**Problem statement**
Every line of the material that mentions the word "block" should be copied out.

**Entries provided**
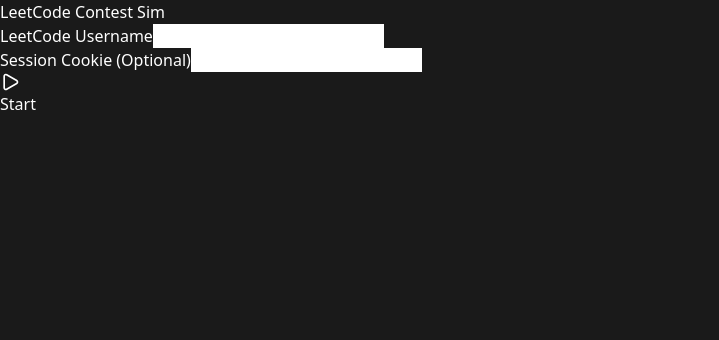
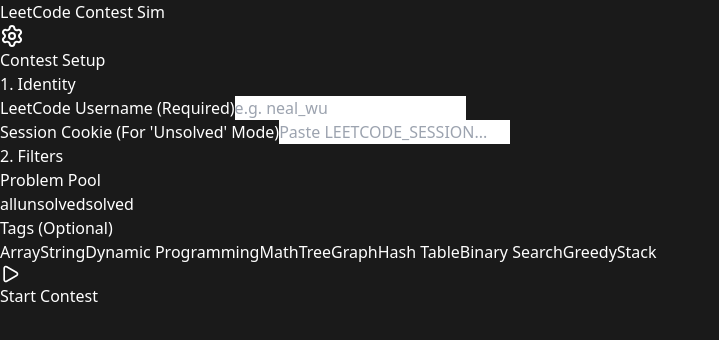
Before and after one commit to LakshyaJohari/leetcode-custom-contest, a React app in the folder frontend/: page / in a window 1280 px wide. Shown: the top 340 px of the page, without its empty margins (0-719 px from the left). Built offline with nearby package versions, Linux system fonts and the light colour scheme; the HTML template or start-up script is replaced by a standard one.

Commit message:
Add penalty tracking and rating with updated vercel hotst 3

```diff
--- a/frontend/src/App.jsx
+++ b/frontend/src/App.jsx
@@ -1,11 +1,18 @@
 import React, { useState, useEffect } from 'react';
 import axios from 'axios';
-import { Settings, Play, Trophy, ExternalLink, Loader2, AlertCircle } from 'lucide-react';
+import { Settings, Play, Trophy, ExternalLink, Loader2, AlertCircle, CheckCircle } from 'lucide-react';
 
 const TAG_OPTIONS = [
-  { name: "Array", slug: "array" }, { name: "DP", slug: "dynamic-programming" },
-  { name: "Tree", slug: "tree" }, { name: "Graph", slug: "graph" },
-  { name: "Greedy", slug: "greedy" }, { name: "Binary Search", slug: "binary-search" },
+  { name: "Array", slug: "array" },
+  { name: "String", slug: "string" },
+  { name: "Dynamic Programming", slug: "dynamic-programming" },
+  { name: "Math", slug: "math" },
+  { name: "Tree", slug: "tree" },
+  { name: "Graph", slug: "graph" },
+  { name: "Hash Table", slug: "hash-table" },
+  { name: "Binary Search", slug: "binary-search" },
+  { name: "Greedy", slug: "greedy" },
+  { name: "Stack", slug: "stack" },
 ];
 
 const POINTS = { 'Easy': 3, 'Medium': 5, 'Hard': 7 };
@@ -14,7 +21,7 @@ const App = () => {
   // --- CONFIG STATE ---
   const [username, setUsername] = useState(localStorage.getItem('lc_username') || "");
   const [cookie, setCookie] = useState(localStorage.getItem('lc_cookie') || "");
-  const [mode, setMode] = useState("all");
+  const [mode, setMode] = useState("all"); // 'all', 'solved', 'unsolved'
   const [selectedTags, setSelectedTags] = useState([]);
   const [showConfig, setShowConfig] = useState(true);
 
@@ -36,6 +43,7 @@ const App = () => {
     if (savedState) {
       const parsed = JSON.parse(savedState);
       const now = Date.now();
+
       if (parsed.isActive && parsed.endTime > now) {
         setContest(parsed.contest);
         setStartTime(parsed.startTime);
@@ -70,7 +78,6 @@ const App = () => {
         const now = Date.now();
         const secondsRemaining = Math.max(0, Math.floor((endTime - now) / 1000));
         setTimeLeft(secondsRemaining);
-        // Check every 15s
         if (secondsRemaining > 0 && secondsRemaining % 15 === 0) checkSubmissions();
       }, 1000);
     } else if (isActive && timeLeft <= 0) {
@@ -81,14 +88,17 @@ const App = () => {
 
   const startContest = async () => {
     if (!username) return alert("Please enter your LeetCode Username!");
+
     setLoading(true);
     localStorage.setItem('lc_username', username);
     localStorage.setItem('lc_cookie', cookie);
 
     try {
-      // REPLACE WITH YOUR BACKEND URL (Use localhost for testing)
+      // REPLACE WITH YOUR RENDER URL
       const res = await axios.post('https://lee-con-tom.onrender.com/create-contest', {
-        session_cookie: cookie, selected_tags: selectedTags, mode: mode
+        session_cookie: cookie,
+        selected_tags: selectedTags,
+        mode: mode
       });
 
       const serverTime = res.data.server_time;
@@ -101,7 +111,8 @@ const App = () => {
       setIsFinished(false);
       setShowConfig(false);
     } catch (err) {
-      alert("Error starting contest. Ensure backend is running.");
+      console.error(err);
+      alert("Error starting contest. Ensure backend is running and URL is correct.");
     } finally {
       setLoading(false);
     }
@@ -116,7 +127,6 @@ const App = () => {
         contest_start_time: startTime
       });
 
-      // Backend returns: { "slug": { "time": 123456, "fails": 2 } }
       const solvedMap = res.data;
 
       setProgress(prev => {
@@ -136,9 +146,16 @@ const App = () => {
   };
 
   const finishContest = () => { setIsActive(false); setIsFinished(true); };
+
   const resetTool = () => {
     localStorage.removeItem('CONTEST_STATE');
     setIsActive(false); setIsFinished(false); setShowConfig(true); setContest([]);
+  };
+
+  const toggleTag = (slug) => {
+    setSelectedTags(prev =>
+      prev.includes(slug) ? prev.filter(t => t !== slug) : [...prev, slug]
+    );
   };
 
   const calculateScore = () => {
@@ -149,7 +166,6 @@ const App = () => {
       const stat = progress[p.titleSlug];
       if (stat?.solved) {
         score += POINTS[p.difficulty];
-        // Standard LeetCode: Time + (5 mins * fails)
         totalPenaltyTime += stat.timeTaken + (stat.fails * 5);
       }
     });
@@ -165,75 +181,141 @@ const App = () => {
     if (score < 10) return { title: "Specialist (1400+)", color: "text-cyan-400" };
     if (score < totalPossible) return { title: "Expert (1600+)", color: "text-blue-400" };
 
-    // If full score, check speed
-    if (time < 45) return { title: "Guardian (2200+)", color: "text-red-500" }; // Super fast
+    if (time < 45) return { title: "Guardian (2200+)", color: "text-red-500" };
     if (time < 70) return { title: "Knight (1900+)", color: "text-orange-400" };
     return { title: "Guardian (2000+)", color: "text-yellow-400" };
   };
 
   const formatTime = (s) => `${Math.floor(s / 60)}:${(s % 60).toString().padStart(2, '0')}`;
-
-  // --- RENDER ---
   const { score, totalPenaltyTime } = calculateScore();
   const verdict = isFinished ? getVerdict(score, totalPenaltyTime) : null;
 
   return (
     <div className="min-h-screen bg-gray-900 text-gray-100 p-8 font-sans">
-      {/* Header */}
+
+      {/* HEADER */}
       <div className="flex justify-between items-center mb-8 border-b border-gray-700 pb-4">
         <h1 className="text-3xl font-bold text-orange-500">LeetCode Contest Sim</h1>
         {isActive ? (
           <div className="flex items-center gap-6">
-            <div className={`text-2xl font-mono ${timeLeft < 600 ? 'text-red-500' : 'text-white'}`}>{formatTime(timeLeft)}</div>
-            <button onClick={finishContest} className="bg-red-600 px-4 py-2 rounded font-bold">Submit</button>
+            <div className={`text-2xl font-mono ${timeLeft < 600 ? 'text-red-500' : 'text-white'}`}>
+              {formatTime(timeLeft)}
+            </div>
+            <button onClick={finishContest} className="bg-red-600 hover:bg-red-500 px-4 py-2 rounded font-bold transition">Submit Contest</button>
           </div>
         ) : !showConfig && (
-           <button onClick={resetTool} className="p-2 bg-gray-800 rounded text-sm">New Contest</button>
+           <button onClick={resetTool} className="p-2 bg-gray-800 rounded hover:bg-gray-700 text-sm">New Contest</button>
         )}
       </div>
 
-      {/* Setup View */}
+      {/* SETUP PANEL (RESTORED FULLY) */}
       {showConfig && (
-        <div className="max-w-2xl mx-auto bg-gray-800 p-8 rounded-xl border border-gray-700">
-           {/* ... (Same setup config inputs as before, kept brief for this snippet) ... */}
-           <div className="mb-4">
-             <label className="block text-gray-400 text-sm mb-1">LeetCode Username</label>
-             <input value={username} onChange={e => setUsername(e.target.value)} className="w-full bg-gray-900 border border-gray-600 rounded p-2" />
-           </div>
-           <div className="mb-4">
-             <label className="block text-gray-400 text-sm mb-1">Session Cookie (Optional)</label>
-             <input type="password" value={cookie} onChange={e => setCookie(e.target.value)} className="w-full bg-gray-900 border border-gray-600 rounded p-2" />
+        <div className="max-w-3xl mx-auto bg-gray-800 p-8 rounded-xl border border-gray-700 animate-fade-in">
+          <div className="flex items-center gap-2 mb-6 text-xl font-bold text-white border-b border-gray-700 pb-2">
+            <Settings className="text-orange-500" /> Contest Setup
           </div>
 
-           <button onClick={startContest} disabled={loading} className="w-full bg-green-600 py-3 rounded font-bold flex justify-center items-center gap-2">
-             {loading ? <Loader2 className="animate-spin" /> : <Play size={20} />} Start
+          <div className="grid grid-cols-1 md:grid-cols-2 gap-8">
+            <div className="space-y-4">
+              <h3 className="font-semibold text-gray-400">1. Identity</h3>
+              <div>
+                <label className="block text-sm text-gray-500 mb-1">LeetCode Username (Required)</label>
+                <input
+                  value={username} onChange={e => setUsername(e.target.value)}
+                  className="w-full bg-gray-900 border border-gray-600 rounded p-3 focus:border-orange-500 outline-none transition"
+                  placeholder="e.g. neal_wu"
+                />
+              </div>
+              <div>
+                <label className="block text-sm text-gray-500 mb-1">Session Cookie (For 'Unsolved' Mode)</label>
+                <input
+                  value={cookie} onChange={e => setCookie(e.target.value)}
+                  className="w-full bg-gray-900 border border-gray-600 rounded p-3 focus:border-orange-500 outline-none transition"
+                  type="password"
+                  placeholder="Paste LEETCODE_SESSION..."
+                />
+              </div>
+            </div>
+
+            <div className="space-y-4">
+              <h3 className="font-semibold text-gray-400">2. Filters</h3>
+              <div>
+                <label className="block text-sm text-gray-500 mb-2">Problem Pool</label>
+                <div className="flex gap-2">
+                  {['all', 'unsolved', 'solved'].map((m) => (
+                    <button
+                      key={m}
+                      onClick={() => setMode(m)}
+                      className={`flex-1 py-2 rounded capitalize text-sm font-medium transition ${mode === m ? 'bg-orange-600 text-white' : 'bg-gray-700 text-gray-400 hover:bg-gray-600'}`}
+                    >
+                      {m}
+                    </button>
+                  ))}
+                </div>
+              </div>
+
+              <div>
+                <label className="block text-sm text-gray-500 mb-2">Tags (Optional)</label>
+                <div className="flex flex-wrap gap-2">
+                  {TAG_OPTIONS.map((tag) => (
+                    <button
+                      key={tag.slug}
+                      onClick={() => toggleTag(tag.slug)}
+                      className={`px-3 py-1 rounded text-xs border transition ${selectedTags.includes(tag.slug) ? 'bg-blue-600 border-blue-500 text-white' : 'bg-transparent border-gray-600 text-gray-400 hover:border-gray-500'}`}
+                    >
+                      {tag.name}
+                    </button>
+                  ))}
+                </div>
+              </div>
+            </div>
+          </div>
+
+          <button
+            onClick={startContest}
+            disabled={loading}
+            className={`w-full mt-8 py-4 rounded-lg font-bold text-lg flex justify-center items-center gap-2 transition
+              ${loading ? 'bg-green-800 text-gray-400 cursor-not-allowed' : 'bg-green-600 hover:bg-green-500 text-white'}`}
+          >
+            {loading ? <><Loader2 className="animate-spin" /> Generating Contest...</> : <><Play size={20} /> Start Contest</>}
           </button>
         </div>
       )}
 
-      {/* Contest View */}
+      {/* CONTEST ARENA */}
       {!showConfig && !isFinished && (
         <div className="max-w-5xl mx-auto space-y-4">
+           <div className="flex justify-between text-gray-400 text-sm px-2">
+              <span>Problem Set</span>
+              <span>Live Status (Updates every 15s)</span>
+           </div>
            {contest.map((p, idx) => {
              const stat = progress[p.titleSlug];
              return (
-               <div key={idx} className={`p-5 rounded-xl border flex justify-between items-center ${stat?.solved ? 'bg-green-900/20 border-green-600' : 'bg-gray-800 border-gray-700'}`}>
+               <div key={idx} className={`p-5 rounded-xl border flex justify-between items-center transition-all ${stat?.solved ? 'bg-green-900/20 border-green-600 shadow-[0_0_15px_rgba(34,197,94,0.2)]' : 'bg-gray-800 border-gray-700 hover:border-gray-600'}`}>
                  <div>
-                   <span className={`text-xs font-bold uppercase px-2 py-1 rounded mr-3 ${p.difficulty === 'Easy' ? 'text-green-400 bg-green-900' : p.difficulty === 'Medium' ? 'text-yellow-400 bg-yellow-900' : 'text-red-400 bg-red-900'}`}>{p.difficulty}</span>
-                   <span className="text-xl font-semibold">{p.title}</span>
+                   <div className="flex items-center gap-3 mb-1">
+                     <span className={`text-xs font-bold uppercase px-2 py-1 rounded ${p.difficulty === 'Easy' ? 'bg-green-900 text-green-400' : p.difficulty === 'Medium' ? 'bg-yellow-900 text-yellow-400' : 'bg-red-900 text-red-400'}`}>
+                       {p.difficulty}
+                     </span>
+                     <span className="text-gray-500 text-xs font-mono">{POINTS[p.difficulty]} pts</span>
                    </div>
+                   <span className="text-xl font-semibold text-gray-100">{p.title}</span>
+                 </div>
+
                  <div className="flex items-center gap-4">
                    {stat?.solved ? (
-                     <div className="text-right">
-                       <div className="text-green-400 font-bold flex items-center gap-2">
-                         <Trophy size={16} /> Accepted
+                     <div className="text-right animate-fade-in">
+                       <div className="text-green-400 font-bold flex items-center justify-end gap-2">
+                         <CheckCircle size={16} /> Accepted
                        </div>
-                       <div className="text-xs text-gray-400 font-mono">
-                         {stat.timeTaken}m {stat.fails > 0 && <span className="text-red-400">({stat.fails} penalties)</span>}
+                       <div className="text-xs text-gray-400 font-mono mt-1">
+                         {stat.timeTaken} min
+                         {stat.fails > 0 && <span className="text-red-400 ml-1 font-bold">(+{stat.fails} pen)</span>}
                        </div>
                      </div>
                    ) : (
-                     <a href={`https://leetcode.com/problems/${p.titleSlug}/`} target="_blank" rel="noreferrer" className="bg-blue-600 px-5 py-2 rounded font-bold flex items-center gap-2">
+                     <a href={`https://leetcode.com/problems/${p.titleSlug}/`} target="_blank" rel="noreferrer" className="bg-blue-600 hover:bg-blue-500 text-white px-5 py-2.5 rounded-lg font-bold flex items-center gap-2 transition">
                        Solve <ExternalLink size={16} />
                      </a>
                    )}
@@ -244,54 +326,57 @@ const App = () => {
         </div>
       )}
 
-      {/* Results View */}
+      {/* RESULTS SCREEN */}
       {isFinished && (
-        <div className="max-w-3xl mx-auto bg-gray-800 p-8 rounded-xl border border-gray-700 text-center">
+        <div className="max-w-3xl mx-auto bg-gray-800 p-8 rounded-xl border border-gray-700 text-center animate-fade-in">
            <Trophy size={64} className="mx-auto text-yellow-500 mb-4" />
            <h2 className="text-3xl font-bold mb-2">Contest Finished</h2>
 
-           <div className="flex justify-center gap-8 mb-8">
+           <div className="flex justify-center gap-12 mb-8 mt-6">
              <div>
-               <div className="text-sm text-gray-500">Score</div>
-               <div className="text-4xl font-bold">{score} pts</div>
+               <div className="text-sm text-gray-500 uppercase font-bold tracking-wider">Total Score</div>
+               <div className="text-5xl font-bold text-white">{score} <span className="text-2xl text-gray-600">/ {contest.reduce((a,b)=>a+POINTS[b.difficulty],0)}</span></div>
              </div>
              <div>
-               <div className="text-sm text-gray-500">Effective Time</div>
-               <div className="text-4xl font-bold">{totalPenaltyTime} min</div>
+               <div className="text-sm text-gray-500 uppercase font-bold tracking-wider">Penalty Time</div>
+               <div className="text-5xl font-bold text-white">{totalPenaltyTime} <span className="text-2xl text-gray-600">min</span></div>
              </div>
            </div>
 
-           <div className="mb-8 p-4 bg-gray-900 rounded-lg border border-gray-700">
-             <div className="text-gray-400 text-sm mb-1">Estimated Performance Rating</div>
-             <div className={`text-3xl font-black uppercase ${verdict.color}`}>{verdict.title}</div>
+           <div className="mb-10 p-6 bg-gray-900 rounded-xl border border-gray-700">
+             <div className="text-gray-400 text-sm mb-2 uppercase font-bold">Performance Verdict</div>
+             <div className={`text-4xl font-black uppercase tracking-wide ${verdict.color}`}>{verdict.title}</div>
            </div>
 
-           <table className="w-full text-left mb-8">
+           <div className="bg-gray-900 rounded-lg overflow-hidden border border-gray-700 mb-8">
+             <table className="w-full text-left">
                <thead className="bg-gray-700 text-gray-300 text-xs uppercase">
                  <tr>
-                 <th className="p-3">Problem</th>
-                 <th className="p-3">Result</th>
-                 <th className="p-3">Time (+Penalty)</th>
-                 <th className="p-3 text-right">Points</th>
+                   <th className="p-4">Problem</th>
+                   <th className="p-4">Result</th>
+                   <th className="p-4">Details</th>
+                   <th className="p-4 text-right">Points</th>
                  </tr>
                </thead>
                <tbody className="divide-y divide-gray-800">
                  {contest.map((p, idx) => {
                    const stat = progress[p.titleSlug];
                    return (
-                   <tr key={idx}>
-                     <td className="p-3">{p.title}</td>
-                     <td className={`p-3 font-bold ${stat?.solved ? 'text-green-500' : 'text-red-500'}`}>{stat?.solved ? "AC" : "--"}</td>
-                     <td className="p-3 font-mono text-gray-400">
-                       {stat?.solved ? <span>{stat.timeTaken}m <span className="text-red-500">+{stat.fails * 5}</span></span> : "--"}
+                     <tr key={idx} className="hover:bg-gray-800/50">
+                       <td className="p-4 text-sm font-medium">{p.title}</td>
+                       <td className={`p-4 font-bold text-sm ${stat?.solved ? 'text-green-500' : 'text-red-500'}`}>{stat?.solved ? "AC" : "Not Solved"}</td>
+                       <td className="p-4 font-mono text-sm text-gray-400">
+                         {stat?.solved ? <span>{stat.timeTaken}m <span className="text-red-500 font-bold">+{stat.fails * 5}</span></span> : "--"}
                        </td>
-                     <td className="p-3 text-right font-bold">{stat?.solved ? POINTS[p.difficulty] : 0}</td>
+                       <td className="p-4 text-right font-bold text-white">{stat?.solved ? POINTS[p.difficulty] : 0}</td>
                      </tr>
                    );
                  })}
                </tbody>
              </table>
-           <button onClick={resetTool} className="bg-gray-700 hover:bg-gray-600 px-8 py-3 rounded font-bold">Start New Contest</button>
+           </div>
+
+           <button onClick={resetTool} className="bg-gray-700 hover:bg-gray-600 text-white px-8 py-3 rounded-lg font-bold transition">Start New Contest</button>
         </div>
       )}
     </div>
```
Lines whose indentation alone changed are shown as unchanged.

**Answer space**
-             <label className="block text-gray-400 text-sm mb-1">LeetCode Username</label>
-             <label className="block text-gray-400 text-sm mb-1">Session Cookie (Optional)</label>
+                <label className="block text-sm text-gray-500 mb-1">LeetCode Username (Required)</label>
+                <label className="block text-sm text-gray-500 mb-1">Session Cookie (For 'Unsolved' Mode)</label>
+                <label className="block text-sm text-gray-500 mb-2">Problem Pool</label>
+                <label className="block text-sm text-gray-500 mb-2">Tags (Optional)</label>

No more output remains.